Peacock - It is the national bird and for many it is the holiest of avian fauna. It is associated with more than one God. It is the vahana (steed) of Subramanyeswara Swamy, is a favourite of Saraswati, the Goddess of Knowledge and Lord Krishna wears the feather of the peacock in his crown.
The bird concerned is sacred and highly respected, but the trading of its feathers is allowed under the provisions of the Wildlife (Protection) Act, 1972. The sale of peacock feathers is common at all places where devotees of Lord Shiva or Lord Krishna gather. A few vendors of peacock feathers were seen at different bath ghats on Maha Sivaratri here on Monday.
The trading of peacock feathers is exempted under the Wildlife Act on the premise that the large tail feathers of the bird are shed, but it is common knowledge among officials of the Forest Department that the birds are “killed for collection.”
The then Union Minister of State for Environment Jairam Ramesh proposed an amendment Sections 43 (3) (a) and 44 of the Wildlife Protection Act in 2010, but his portfolio was changed even before he could follow it through.

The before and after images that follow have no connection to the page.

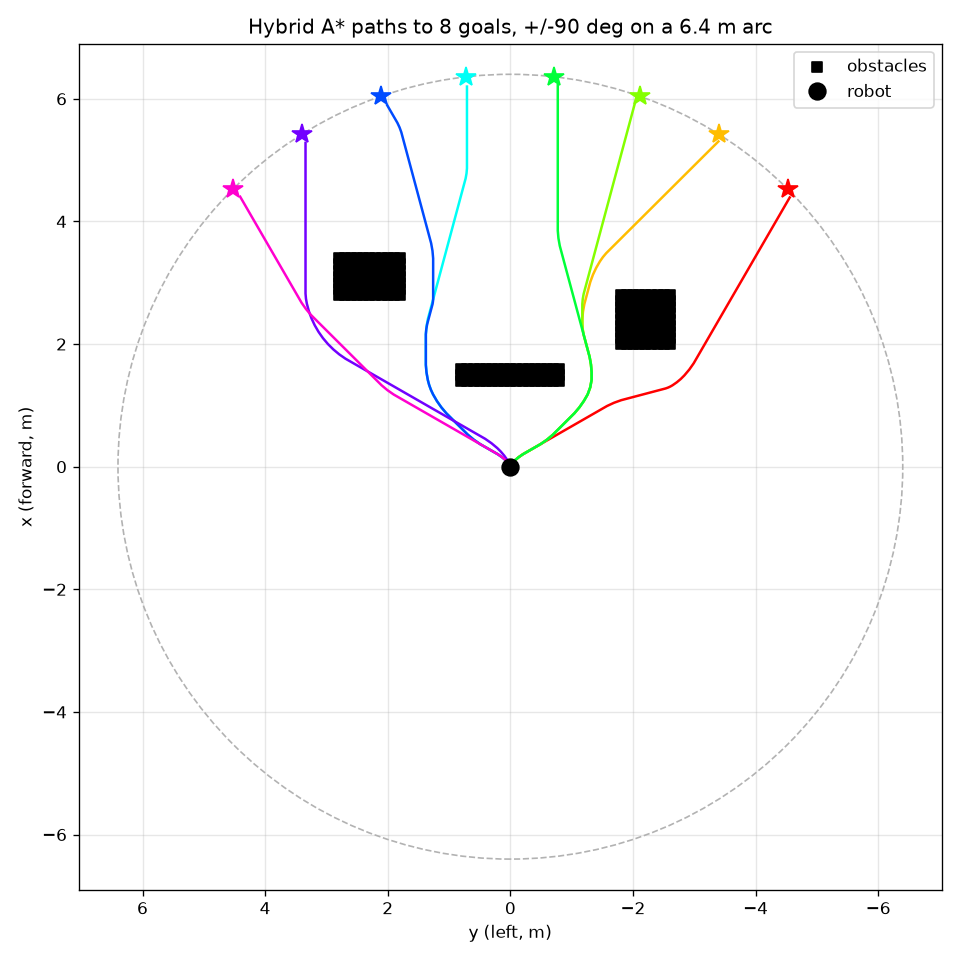
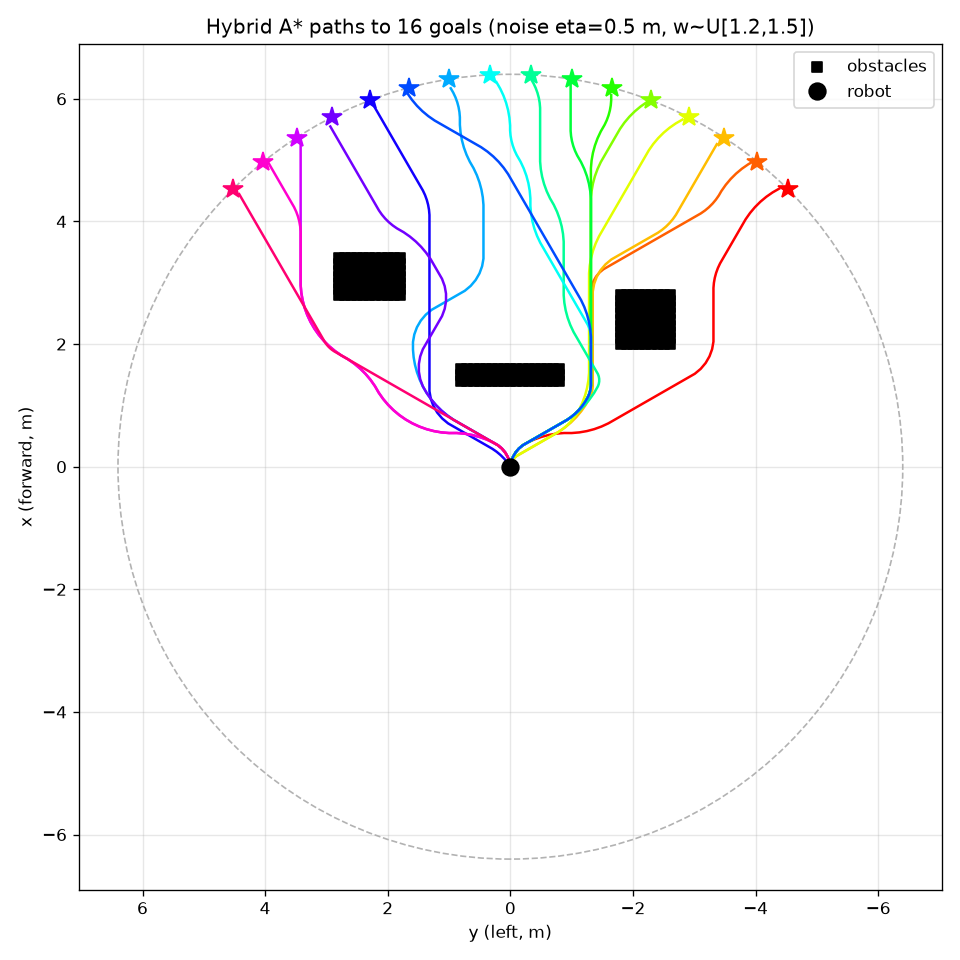
Added stochastic A* implementation

diff --git a/src/navigation/domain.h b/src/navigation/domain.h
@@ -51,6 +51,8 @@ struct DifferentialDomain {
   static constexpr float kGoalTolerance = 0.2f;
   // Turn penalty (m per rad) so rotations are never zero-cost.
   static constexpr float kTurnPenalty = 0.1f;
+  // Correlation length (m) of the cost-map noise field: larger = wider lanes.
+  static constexpr float kNoiseCorrLength = 1.0f;
 
   struct State {
     Eigen::Vector2f loc = Eigen::Vector2f::Zero();  // x, y (m)
@@ -71,11 +73,16 @@ struct DifferentialDomain {
     void DrawEdge(const State&, const State&) {}
   };
 
+  // seed / noise_eta parameterize the optional cost-map noise. noise_eta is the
+  // magnitude (in meters) of a smooth potential added to edge costs; 0 (default)
+  // disables it and reproduces the deterministic planner.
   DifferentialDomain(const navigation::NavigationParams& params,
                      const Eigen::Vector2f& origin,
                      float world_size,
                      const Eigen::Vector2f& goal,
-                     const std::vector<Eigen::Vector2f>& point_cloud)
+                     const std::vector<Eigen::Vector2f>& point_cloud,
+                     uint64_t seed = 0,
+                     float noise_eta = 0.0f)
       : params_(params),
         origin_(origin),
         world_size_(world_size),
@@ -84,7 +91,9 @@ struct DifferentialDomain {
         kMapHeight(kMapWidth),
         dtheta_(2.0f * static_cast<float>(M_PI) / kNumAngles),
         robot_radius_(params.robot_width / 2.0f + params.obstacle_margin),
-        point_cloud_(point_cloud) {
+        point_cloud_(point_cloud),
+        seed_(seed),
+        noise_eta_(noise_eta) {
     // Precompute the (v, omega) control grid over the global velocity bounds.
     const float vmax = params_.linear_limits.max_speed;
     const float wmax = params_.angular_limits.max_speed;
@@ -170,7 +179,10 @@ struct DifferentialDomain {
       if (!InBounds(end.loc)) continue;
 
       succ->push_back(end);
-      costs->push_back(std::fabs(v_c) * T + kTurnPenalty * std::fabs(w_c) * T);
+      // Base arc-length + turn cost, plus a smooth non-negative cost-map
+      // potential (eta * N in [0, eta]) so edges stay strictly positive.
+      const float base = std::fabs(v_c) * T + kTurnPenalty * std::fabs(w_c) * T;
+      costs->push_back(base + noise_eta_ * SmoothNoise(end.loc));
     }
   }
 
@@ -227,6 +239,38 @@ struct DifferentialDomain {
     return ab;
   }
 
+  // ---- Smooth cost-map noise (deterministic value noise) ----
+
+  static float Fade(float t) { return t * t * t * (t * (t * 6 - 15) + 10); }
+
+  // Hash of integer lattice node (ix, iy) and the seed to a value in [0, 1).
+  float LatticeValue(int ix, int iy) const {
+    uint64_t h = (static_cast<uint64_t>(static_cast<uint32_t>(ix)) << 32) ^
+                 static_cast<uint32_t>(iy) ^ (seed_ + 0x9e3779b97f4a7c15ULL);
+    h = (h ^ (h >> 30)) * 0xbf58476d1ce4e5b9ULL;  // splitmix64
+    h = (h ^ (h >> 27)) * 0x94d049bb133111ebULL;
+    h ^= (h >> 31);
+    return (h >> 11) * (1.0f / 9007199254740992.0f);
+  }
+
+  // Low-frequency value noise in [0, 1): random values on a lattice with spacing
+  // kNoiseCorrLength, smootherstep-interpolated. Unlike per-cell white noise this
+  // is spatially correlated, so it shifts which lane looks cheaper instead of
+  // just adding jitter that discretizes away.
+  float SmoothNoise(const Eigen::Vector2f& p) const {
+    const float s = p.x() / kNoiseCorrLength;
+    const float t = p.y() / kNoiseCorrLength;
+    const int x0 = static_cast<int>(std::floor(s));
+    const int y0 = static_cast<int>(std::floor(t));
+    const float fx = Fade(s - x0);
+    const float fy = Fade(t - y0);
+    const float a = LatticeValue(x0, y0) +
+                    fx * (LatticeValue(x0 + 1, y0) - LatticeValue(x0, y0));
+    const float b = LatticeValue(x0, y0 + 1) +
+                    fx * (LatticeValue(x0 + 1, y0 + 1) - LatticeValue(x0, y0 + 1));
+    return a + fy * (b - a);
+  }
+
   navigation::NavigationParams params_;
   Eigen::Vector2f origin_;
   float world_size_;
@@ -236,6 +280,8 @@ struct DifferentialDomain {
   float dtheta_;
   float robot_radius_;
   std::vector<Eigen::Vector2f> point_cloud_;
+  uint64_t seed_;
+  float noise_eta_;
   std::vector<std::pair<float, float>> controls_;
   std::shared_ptr<motion_primitives::Wavefront> wavefront_;
 };

diff --git a/src/navigation/python_bindings.cc b/src/navigation/python_bindings.cc
@@ -22,11 +22,19 @@ namespace {
 // Plans a differential-drive hybrid A* path from rest at the origin to `goal`,
 // avoiding the base_link `point_cloud`. Returns an (N, 5) array of the densified
 // trajectory: columns [x, y, theta, v, omega].
+//
+// `noise` (eta, meters) adds a smooth seeded cost-map potential so paths
+// diversify in corridors; `weight` (>= 1) is the weighted-A* heuristic factor
+// (greedier/faster). Both default to off (noise=0, weight=1) and are
+// reproducible given `seed`.
 py::array_t<float> plan(
     py::array_t<float, py::array::c_style | py::array::forcecast> point_cloud,
     std::pair<float, float> goal,
     const std::string& config_path,
-    float world_size) {
+    float world_size,
+    uint64_t seed,
+    float noise,
+    float weight) {
   const auto buf = point_cloud.unchecked<2>();
   if (buf.shape(1) != 2) {
     throw std::invalid_argument("point_cloud must have shape (N, 2)");
@@ -44,11 +52,12 @@ py::array_t<float> plan(
   const navigation::DifferentialDomain::State goal_state(goal.first, goal.second,
                                                          0.0f, 0.0f, 0.0f);
   navigation::DifferentialDomain domain(params, origin, world_size,
-                                        goal_state.loc, cloud);
+                                        goal_state.loc, cloud, seed, noise);
 
   navigation::DifferentialDomain::NullVisualizer viz;
   std::vector<navigation::DifferentialDomain::State> path;
-  const bool found = navigation::AStar(start, goal_state, domain, &viz, &path);
+  const bool found =
+      navigation::AStar(start, goal_state, domain, &viz, &path, weight);
 
   // Densify each edge by replaying its constant control through the same
   // integrator the planner used, yielding continuous (x, y, theta, v, omega).
@@ -83,6 +92,11 @@ PYBIND11_MODULE(hybrid_astar, m) {
   m.def("plan", &plan, py::arg("point_cloud"), py::arg("goal"),
         py::arg("config_path") = "config/navigation.lua",
         py::arg("world_size") = 12.8f,
+        py::arg("seed") = 0,
+        py::arg("noise") = 0.0f,
+        py::arg("weight") = 1.0f,
         "Plan from rest at the origin to goal=(x, y) around a 2D point cloud "
-        "(Nx2, base_link frame). Returns (N, 5): x, y, theta, v, omega.");
+        "(Nx2, base_link frame). seed/noise add a smooth cost-map potential "
+        "(noise=eta in meters, 0=off); weight>=1 is the weighted-A* heuristic "
+        "factor (1=optimal). Returns (N, 5): x, y, theta, v, omega.");
 }

diff --git a/src/navigation/astar.h b/src/navigation/astar.h
@@ -86,12 +86,15 @@ struct QueueCompare {
 //   float    Heuristic(const State&, const State& goal)
 //   bool     AtGoal(const State&, const State& goal)
 //   void     GetSuccessors(const State&, vector<State>*, vector<float>* costs)
+// heuristic_weight w >= 1 gives weighted A* (f = g + w*h): larger w is greedier
+// and faster but sacrifices optimality. w = 1 (default) is standard A*.
 template <class Domain, class Visualizer>
 bool AStar(const typename Domain::State& start,
            const typename Domain::State& goal,
            const Domain& domain,
            Visualizer* const viz,
-           std::vector<typename Domain::State>* path) {
+           std::vector<typename Domain::State>* path,
+           float heuristic_weight = 1.0f) {
   using State = typename Domain::State;
   static CumulativeFunctionTimer function_timer_(__FUNCTION__);
   CumulativeFunctionTimer::Invocation invoke(&function_timer_);
@@ -99,7 +102,7 @@ bool AStar(const typename Domain::State& start,
   // search fans out over free space until it hits this cap, so the ceiling is
   // roughly kMaxEdgeExpansions * per-expansion cost. Sized to keep the worst
   // case under ~0.2 s while still solving every goal in the demo scene.
-  static const uint64_t kMaxEdgeExpansions = 8500;
+  static const uint64_t kMaxEdgeExpansions = 10000;
   static const bool kDebug = false;
 
   std::unordered_map<uint64_t, uint64_t> parent_map_;
@@ -117,7 +120,9 @@ bool AStar(const typename Domain::State& start,
   const uint64_t k_start = domain.StateToKey(start);
   g_values_[k_start] = 0;
   state_map_[k_start] = start;
-  queue.push({AStarPriority(0, domain.Heuristic(start, goal)), k_start});
+  queue.push(
+      {AStarPriority(0, heuristic_weight * domain.Heuristic(start, goal)),
+       k_start});
 
   const double t_start = GetMonotonicTime();
 
@@ -162,7 +167,7 @@ bool AStar(const typename Domain::State& start,
         g_values_[k_next] = g;
         state_map_[k_next] = s_next;
         const float h = domain.Heuristic(s_next, goal);
-        queue.push({AStarPriority(g, h), k_next});
+        queue.push({AStarPriority(g, heuristic_weight * h), k_next});
         viz->DrawEdge(s_current, s_next);
       }
     }

diff --git a/scripts/plot_plan.py b/scripts/plot_plan.py
@@ -29,7 +29,7 @@ def rect(x0, x1, y0, y1, step=0.1):
     return np.column_stack([gx.ravel(), gy.ravel()])
 
 
-def main(num_goals=16, radius=6.4):
+def main(num_goals=16, radius=6.4, noise=0.5):
     # Rectangular obstacles in base_link coordinates (x fwd, y left).
     cloud = np.vstack([
         rect(1.4, 1.6, -0.8, 0.8),    # wall straight ahead
@@ -54,7 +54,11 @@ def main(num_goals=16, radius=6.4):
     reached = 0
     for i, (gx, gy) in enumerate(goals):
         color = cmap(i / num_goals)
-        path = hybrid_astar.plan(cloud, (float(gx), float(gy)), config_path=config)
+        # Per-goal seed + randomized weighted-A* factor so paths diversify
+        # instead of collapsing onto the same corridor. w >= 1.2 keeps the
+        # noise-inflated search within the expansion cap. Seeded for reproducibility.
+        weight = np.random.default_rng(i).uniform(1.3, 2.0)
+        path = hybrid_astar.plan(cloud, (float(gx), float(gy)), config_path=config, seed=i, noise=noise, weight=float(weight))
         ax.plot(gy, gx, "*", color=color, ms=12, zorder=4)
         if path.shape[0] == 0:
             ax.plot(gy, gx, "x", color="red", ms=10, mew=2, zorder=5)
@@ -72,7 +76,7 @@ def main(num_goals=16, radius=6.4):
     ax.set_xlabel("y (left, m)")
     ax.set_ylabel("x (forward, m)")
     ax.set_title(
-        f"Hybrid A* paths to {num_goals} goals, +/-90 deg on a {radius} m arc")
+        f"Hybrid A* paths to {num_goals} goals (noise eta={noise} m, w~U[1.2,1.5])")
     ax.invert_xaxis()
     ax.axis("equal")
     ax.grid(True, alpha=0.3)

diff --git a/README.md b/README.md
@@ -41,6 +41,38 @@ python scripts/plot_plan.py
 
 ![Example hybrid A* plan](plan.png)
 
+## Tuning path diversity
+
+`plan()` is deterministic and optimal by default (`noise=0`, `weight=1`). Two
+optional, composable knobs make paths diverge in corridors/chokepoints instead
+of collapsing onto the single optimal line, and trade greedy vs thorough search:
+
+```python
+hybrid_astar.plan(cloud, goal, seed=i, noise=0.2, weight=1.3)
+```
+
+- `noise` (eta, meters): magnitude of a smooth, seeded cost-map potential added
+  to edge costs. Larger = more deviation. `0` disables it.
+- `weight` (>= 1): weighted-A* heuristic factor `f = g + weight * h`. Higher =
+  greedier and faster, settling on the first "good enough" route instead of the
+  strict optimum.
+- `seed`: fixes the noise field; same `(seed, noise, weight)` reproduces the
+  exact path. Different seeds give different routes to the same goal.
+
+To increase randomness further:
+
+- Shorten the noise correlation length (lane width) via `kNoiseCorrLength` in
+  [src/navigation/domain.h](src/navigation/domain.h) (e.g. 2.0 -> 1.0-1.5 m):
+  more, finer lanes. Below ~0.5 m it degrades to jitter that discretizes away.
+- Raise `noise` and/or widen the `weight` range (e.g. `U(1.3, 2.0)`).
+- Vary `seed` more aggressively across runs.
+
+Tradeoff: noise makes the search less directed, so high `noise` at `weight=1`
+can exceed the expansion cap (`kMaxEdgeExpansions` in
+[src/navigation/astar.h](src/navigation/astar.h)) and fail to find a path. Keep
+`weight >= ~1.2` with moderate `noise` (the demo uses `noise=0.2`,
+`weight~U(1.2,1.5)`), or raise the cap if you want large `noise` at `weight=1`.
+
 ## Additional details
 
 - Run both demos from the repo root so `config/navigation.lua` resolves.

Former Assistant Conservator of Forests P. Gracious said that peacock preferred the scrub lands to the dense forests. The bird was revered more in North India than in the South. According to the Wildlife Act the killing of the National Bird is prohibited. The birds are killed using pesticide for the collection of the lovely tail feathers.
They have not yet made it to the IUCN Red List of endangered species, but the bird lovers are under the strong opinion that the peacocks that live only in the wild were not safe from poachers.
Nobody keeps them at home or in farms as it was considered bad luck to keep them in captivity.
It is common knowledge among officials of the Forest Department that the birds are killed for their feathers